Write out the listing below in its entirety, minus the pictures, without changing a word.

The input:
::::::::

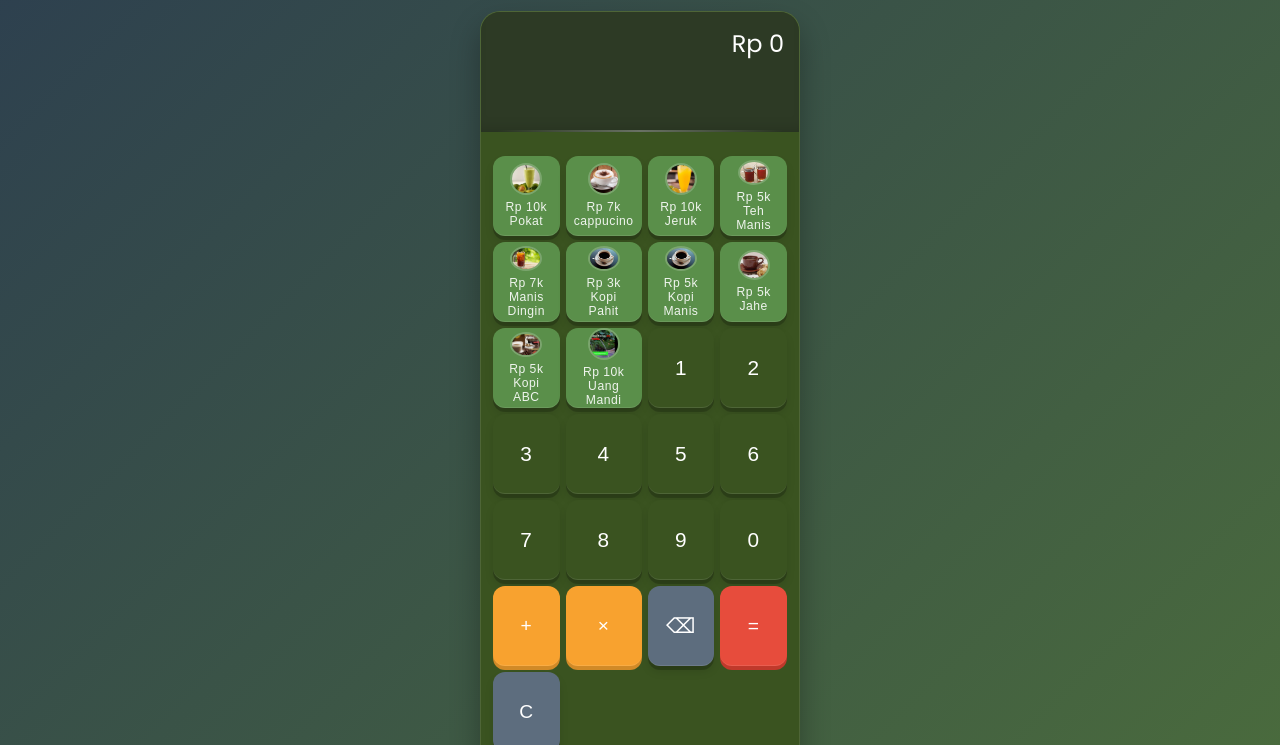
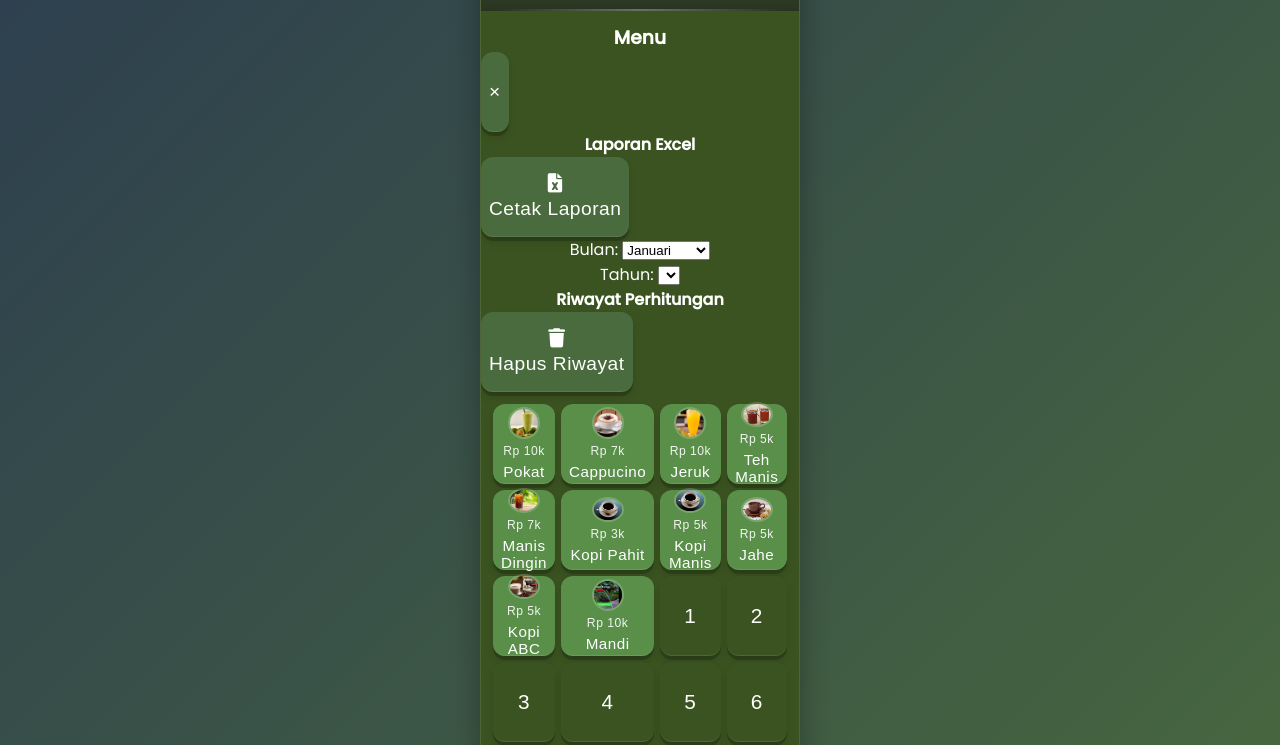
Before and after one commit to Alisud1005/kalkulatorkasir, a plain HTML site: page index.html in a window 1280 px wide. Shown: the part 130-875 px from the top of the page. Drawn offline with Linux system fonts and the light colour scheme.

Commit message:
Update index.html

```diff
--- a/index.html
+++ b/index.html
@@ -1,5 +1,4 @@
-
-</html><!DOCTYPE html>
+<!DOCTYPE html>
 <html lang="id">
 <head>
     <meta charset="UTF-8">
@@ -10,94 +9,132 @@
     <link rel="preconnect" href="https://fonts.googleapis.com">
     <link rel="preconnect" href="https://fonts.gstatic.com" crossorigin>
     <link href="https://fonts.googleapis.com/css2?family=Poppins:wght@400;500&display=swap" rel="stylesheet">
+    <link rel="stylesheet" href="https://cdnjs.cloudflare.com/ajax/libs/font-awesome/6.0.0/css/all.min.css">
+    <script src="https://cdn.jsdelivr.net/npm/xlsx@0.18.5/dist/xlsx.full.min.js"></script>
 </head>
 <body>
     <div class="container">
-        <h1>Kalkulator Harga Minuman</h1>
         <div class="calculator">
-            <div class="display" id="result">Rp 0</div>
+            <!-- Display -->
+            <div class="display" id="result">
+                <div class="calculation-area"></div>
+                <div class="food-items-area"></div>
+            </div>
+
+            <!-- Combined Sidebar Menu -->
+            <div class="sidebar-menu">
+                <div class="menu-header">
+                    <h3>Menu</h3>
+                    <button id="close-menu">&times;</button>
+                </div>
+                <div class="menu-content">
+                    <!-- Excel Report Section -->
+                    <div class="menu-section">
+                        <h4>Laporan Excel</h4>
+                        <button id="export-history" class="menu-item">
+                            <i class="fas fa-file-excel"></i> Cetak Laporan
+                        </button>
+                        <div class="form-group">
+                            <label for="report-month">Bulan:</label>
+                            <select id="report-month">
+                                <option value="1">Januari</option>
+                                <option value="2">Februari</option>
+                                <option value="3">Maret</option>
+                                <option value="4">April</option>
+                                <option value="5">Mei</option>
+                                <option value="6">Juni</option>
+                                <option value="7">Juli</option>
+                                <option value="8">Agustus</option>
+                                <option value="9">September</option>
+                                <option value="10">Oktober</option>
+                                <option value="11">November</option>
+                                <option value="12">Desember</option>
+                            </select>
+                        </div>
+                        <div class="form-group">
+                            <label for="report-year">Tahun:</label>
+                            <select id="report-year"></select>
+                        </div>
+                    </div>
+
+                    <!-- History Section -->
+                    <div class="menu-section">
+                        <h4>Riwayat Perhitungan</h4>
+                        <button id="clear-history" class="menu-item">
+                            <i class="fas fa-trash"></i> Hapus Riwayat
+                        </button>
+                        <div class="history-content" id="history-list"></div>
+                    </div>
+                </div>
+            </div>
+
+            <!-- Buttons Grid -->
             <div class="buttons">
-                <!-- Tombol makanan dengan gambar -->
+                <!-- Food Buttons -->
                 <button data-value="10000" aria-label="Jus Alpukat Rp 10.000">
                     <img src="images/alpukat.jpg" alt="Jus Alpukat" class="food-img">
-                    <span class="food-price">Rp 10k
-                        Pokat</span>
+                    <span class="food-price">Rp 10k</span>
+                    <span class="food-name">Pokat</span>
                 </button>
                 <button data-value="7000" aria-label="Cappucino Rp 7.000">
                     <img src="images/capuccino.jpg" alt="Cappucino" class="food-img">
-                    <span class="food-price">Rp 7k
-                        cappucino
-                    </span>
+                    <span class="food-price">Rp 7k</span>
+                    <span class="food-name">Cappucino</span>
                 </button>
                 <button data-value="10000" aria-label="Jus Jeruk Rp 10.000">
                     <img src="images/jusjeruk.jpg" alt="Jus Jeruk" class="food-img">
-                    <span class="food-price">Rp 10k
-                        Jeruk
-                    </span>
+                    <span class="food-price">Rp 10k</span>
+                    <span class="food-name">Jeruk</span>
                 </button>
                 <button data-value="5000" aria-label="Teh Panas Rp 5.000">
                     <img src="images/teh.jpg" alt="Teh Panas" class="food-img">
-                    <span class="food-price">Rp 5k
-                        Teh Manis
-                    </span>
+                    <span class="food-price">Rp 5k</span>
+                    <span class="food-name">Teh Manis</span>
                 </button>
                 <button data-value="7000" aria-label="Manis Dingin Rp 7.000">
                     <img src="images/tehmanis.jpg" alt="Manis Dingin" class="food-img">
-                    <span class="food-price">Rp 7k
-                        Manis Dingin
-                    </span>
+                    <span class="food-price">Rp 7k</span>
+                    <span class="food-name">Manis Dingin</span>
                 </button>
                 <button data-value="3000" aria-label="Kopi Pahit Rp 3.000">
                     <img src="images/kopipahit.JPG" alt="Kopi Pahit" class="food-img">
-                    <span class="food-price">Rp 3k
-                        Kopi Pahit
-                    </span>
+                    <span class="food-price">Rp 3k</span>
+                    <span class="food-name">Kopi Pahit</span>
                 </button>
                 <button data-value="5000" aria-label="Kopi Manis Rp 5.000">
                     <img src="images/kopipahit.JPG" alt="Kopi Manis" class="food-img">
-                    <span class="food-price">Rp 5k
-                        Kopi Manis
-                    </span>
+                    <span class="food-price">Rp 5k</span>
+                    <span class="food-name">Kopi Manis</span>
                 </button>
                 <button data-value="5000" aria-label="Kopi Jahe Rp 5.000">
                     <img src="images/kopijahe.jpg" alt="Kopi Jahe" class="food-img">
-                    <span class="food-price">Rp 5k
-                        Jahe
-                    </span>
+                    <span class="food-price">Rp 5k</span>
+                    <span class="food-name">Jahe</span>
                 </button>
                 <button data-value="5000" aria-label="Kopi ABC Rp 5.000">
                     <img src="images/kopiabc.jpg" alt="Kopi ABC" class="food-img">
-                    <span class="food-price">Rp 5k
-                        Kopi ABC
-                    </span>
+                    <span class="food-price">Rp 5k</span>
+                    <span class="food-name">Kopi ABC</span>
                 </button>
-                <!-- Tombol Es Teh yang baru ditambahkan -->
                 <button data-value="10000" aria-label="Uang Mandi Rp 10.000">
                     <img src="images/mandi.jpg" alt="Uang Mandi" class="food-img">
-                    <span class="food-price">Rp 10k
-                        Uang Mandi
-                    </span>
+                    <span class="food-price">Rp 10k</span>
+                    <span class="food-name">Mandi</span>
                 </button>
 
-                 <!-- Baris 4: Tombol Angka 1-3 -->
+                <!-- Number Buttons -->
                 <button class="number">1</button>
                 <button class="number">2</button>
                 <button class="number">3</button>
-
-                <!-- Baris 5: Tombol Angka 4-6 -->
                 <button class="number">4</button>
                 <button class="number">5</button>
                 <button class="number">6</button>
-
-                <!-- Baris 6: Tombol Angka 7-9 -->
                 <button class="number">7</button>
                 <button class="number">8</button>
                 <button class="number">9</button>
-
-                <!-- Baris 7: Tombol Angka 0 -->
                 <button class="number">0</button>
 
-                <!-- Tombol operator -->
+                <!-- Operator Buttons -->
                 <button class="operator" id="add" aria-label="Tambah">+</button>
                 <button class="operator" id="multiply" aria-label="Kali">×</button>
                 <button id="backspace" class="backspace" aria-label="Hapus satu karakter">⌫</button>
@@ -106,6 +143,7 @@
             </div>
         </div>
     </div>
+
     <script src="script.js"></script>
 </body>
 </html>
```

::::::::

Solved exercise:
Before and after one commit to Alisud1005/kalkulatorkasir, a plain HTML site: page index.html in a window 1280 px wide. Shown: the part 130-875 px from the top of the page. Drawn offline with Linux system fonts and the light colour scheme.

Commit message:
Update index.html

```diff
--- a/index.html
+++ b/index.html
@@ -1,5 +1,4 @@
-
-</html><!DOCTYPE html>
+<!DOCTYPE html>
 <html lang="id">
 <head>
     <meta charset="UTF-8">
@@ -10,94 +9,132 @@
     <link rel="preconnect" href="https://fonts.googleapis.com">
     <link rel="preconnect" href="https://fonts.gstatic.com" crossorigin>
     <link href="https://fonts.googleapis.com/css2?family=Poppins:wght@400;500&display=swap" rel="stylesheet">
+    <link rel="stylesheet" href="https://cdnjs.cloudflare.com/ajax/libs/font-awesome/6.0.0/css/all.min.css">
+    <script src="https://cdn.jsdelivr.net/npm/xlsx@0.18.5/dist/xlsx.full.min.js"></script>
 </head>
 <body>
     <div class="container">
-        <h1>Kalkulator Harga Minuman</h1>
         <div class="calculator">
-            <div class="display" id="result">Rp 0</div>
+            <!-- Display -->
+            <div class="display" id="result">
+                <div class="calculation-area"></div>
+                <div class="food-items-area"></div>
+            </div>
+
+            <!-- Combined Sidebar Menu -->
+            <div class="sidebar-menu">
+                <div class="menu-header">
+                    <h3>Menu</h3>
+                    <button id="close-menu">&times;</button>
+                </div>
+                <div class="menu-content">
+                    <!-- Excel Report Section -->
+                    <div class="menu-section">
+                        <h4>Laporan Excel</h4>
+                        <button id="export-history" class="menu-item">
+                            <i class="fas fa-file-excel"></i> Cetak Laporan
+                        </button>
+                        <div class="form-group">
+                            <label for="report-month">Bulan:</label>
+                            <select id="report-month">
+                                <option value="1">Januari</option>
+                                <option value="2">Februari</option>
+                                <option value="3">Maret</option>
+                                <option value="4">April</option>
+                                <option value="5">Mei</option>
+                                <option value="6">Juni</option>
+                                <option value="7">Juli</option>
+                                <option value="8">Agustus</option>
+                                <option value="9">September</option>
+                                <option value="10">Oktober</option>
+                                <option value="11">November</option>
+                                <option value="12">Desember</option>
+                            </select>
+                        </div>
+                        <div class="form-group">
+                            <label for="report-year">Tahun:</label>
+                            <select id="report-year"></select>
+                        </div>
+                    </div>
+
+                    <!-- History Section -->
+                    <div class="menu-section">
+                        <h4>Riwayat Perhitungan</h4>
+                        <button id="clear-history" class="menu-item">
+                            <i class="fas fa-trash"></i> Hapus Riwayat
+                        </button>
+                        <div class="history-content" id="history-list"></div>
+                    </div>
+                </div>
+            </div>
+
+            <!-- Buttons Grid -->
             <div class="buttons">
-                <!-- Tombol makanan dengan gambar -->
+                <!-- Food Buttons -->
                 <button data-value="10000" aria-label="Jus Alpukat Rp 10.000">
                     <img src="images/alpukat.jpg" alt="Jus Alpukat" class="food-img">
-                    <span class="food-price">Rp 10k
-                        Pokat</span>
+                    <span class="food-price">Rp 10k</span>
+                    <span class="food-name">Pokat</span>
                 </button>
                 <button data-value="7000" aria-label="Cappucino Rp 7.000">
                     <img src="images/capuccino.jpg" alt="Cappucino" class="food-img">
-                    <span class="food-price">Rp 7k
-                        cappucino
-                    </span>
+                    <span class="food-price">Rp 7k</span>
+                    <span class="food-name">Cappucino</span>
                 </button>
                 <button data-value="10000" aria-label="Jus Jeruk Rp 10.000">
                     <img src="images/jusjeruk.jpg" alt="Jus Jeruk" class="food-img">
-                    <span class="food-price">Rp 10k
-                        Jeruk
-                    </span>
+                    <span class="food-price">Rp 10k</span>
+                    <span class="food-name">Jeruk</span>
                 </button>
                 <button data-value="5000" aria-label="Teh Panas Rp 5.000">
                     <img src="images/teh.jpg" alt="Teh Panas" class="food-img">
-                    <span class="food-price">Rp 5k
-                        Teh Manis
-                    </span>
+                    <span class="food-price">Rp 5k</span>
+                    <span class="food-name">Teh Manis</span>
                 </button>
                 <button data-value="7000" aria-label="Manis Dingin Rp 7.000">
                     <img src="images/tehmanis.jpg" alt="Manis Dingin" class="food-img">
-                    <span class="food-price">Rp 7k
-                        Manis Dingin
-                    </span>
+                    <span class="food-price">Rp 7k</span>
+                    <span class="food-name">Manis Dingin</span>
                 </button>
                 <button data-value="3000" aria-label="Kopi Pahit Rp 3.000">
                     <img src="images/kopipahit.JPG" alt="Kopi Pahit" class="food-img">
-                    <span class="food-price">Rp 3k
-                        Kopi Pahit
-                    </span>
+                    <span class="food-price">Rp 3k</span>
+                    <span class="food-name">Kopi Pahit</span>
                 </button>
                 <button data-value="5000" aria-label="Kopi Manis Rp 5.000">
                     <img src="images/kopipahit.JPG" alt="Kopi Manis" class="food-img">
-                    <span class="food-price">Rp 5k
-                        Kopi Manis
-                    </span>
+                    <span class="food-price">Rp 5k</span>
+                    <span class="food-name">Kopi Manis</span>
                 </button>
                 <button data-value="5000" aria-label="Kopi Jahe Rp 5.000">
                     <img src="images/kopijahe.jpg" alt="Kopi Jahe" class="food-img">
-                    <span class="food-price">Rp 5k
-                        Jahe
-                    </span>
+                    <span class="food-price">Rp 5k</span>
+                    <span class="food-name">Jahe</span>
                 </button>
                 <button data-value="5000" aria-label="Kopi ABC Rp 5.000">
                     <img src="images/kopiabc.jpg" alt="Kopi ABC" class="food-img">
-                    <span class="food-price">Rp 5k
-                        Kopi ABC
-                    </span>
+                    <span class="food-price">Rp 5k</span>
+                    <span class="food-name">Kopi ABC</span>
                 </button>
-                <!-- Tombol Es Teh yang baru ditambahkan -->
                 <button data-value="10000" aria-label="Uang Mandi Rp 10.000">
                     <img src="images/mandi.jpg" alt="Uang Mandi" class="food-img">
-                    <span class="food-price">Rp 10k
-                        Uang Mandi
-                    </span>
+                    <span class="food-price">Rp 10k</span>
+                    <span class="food-name">Mandi</span>
                 </button>
 
-                 <!-- Baris 4: Tombol Angka 1-3 -->
+                <!-- Number Buttons -->
                 <button class="number">1</button>
                 <button class="number">2</button>
                 <button class="number">3</button>
-
-                <!-- Baris 5: Tombol Angka 4-6 -->
                 <button class="number">4</button>
                 <button class="number">5</button>
                 <button class="number">6</button>
-
-                <!-- Baris 6: Tombol Angka 7-9 -->
                 <button class="number">7</button>
                 <button class="number">8</button>
                 <button class="number">9</button>
-
-                <!-- Baris 7: Tombol Angka 0 -->
                 <button class="number">0</button>
 
-                <!-- Tombol operator -->
+                <!-- Operator Buttons -->
                 <button class="operator" id="add" aria-label="Tambah">+</button>
                 <button class="operator" id="multiply" aria-label="Kali">×</button>
                 <button id="backspace" class="backspace" aria-label="Hapus satu karakter">⌫</button>
@@ -106,6 +143,7 @@
             </div>
         </div>
     </div>
+
     <script src="script.js"></script>
 </body>
 </html>
```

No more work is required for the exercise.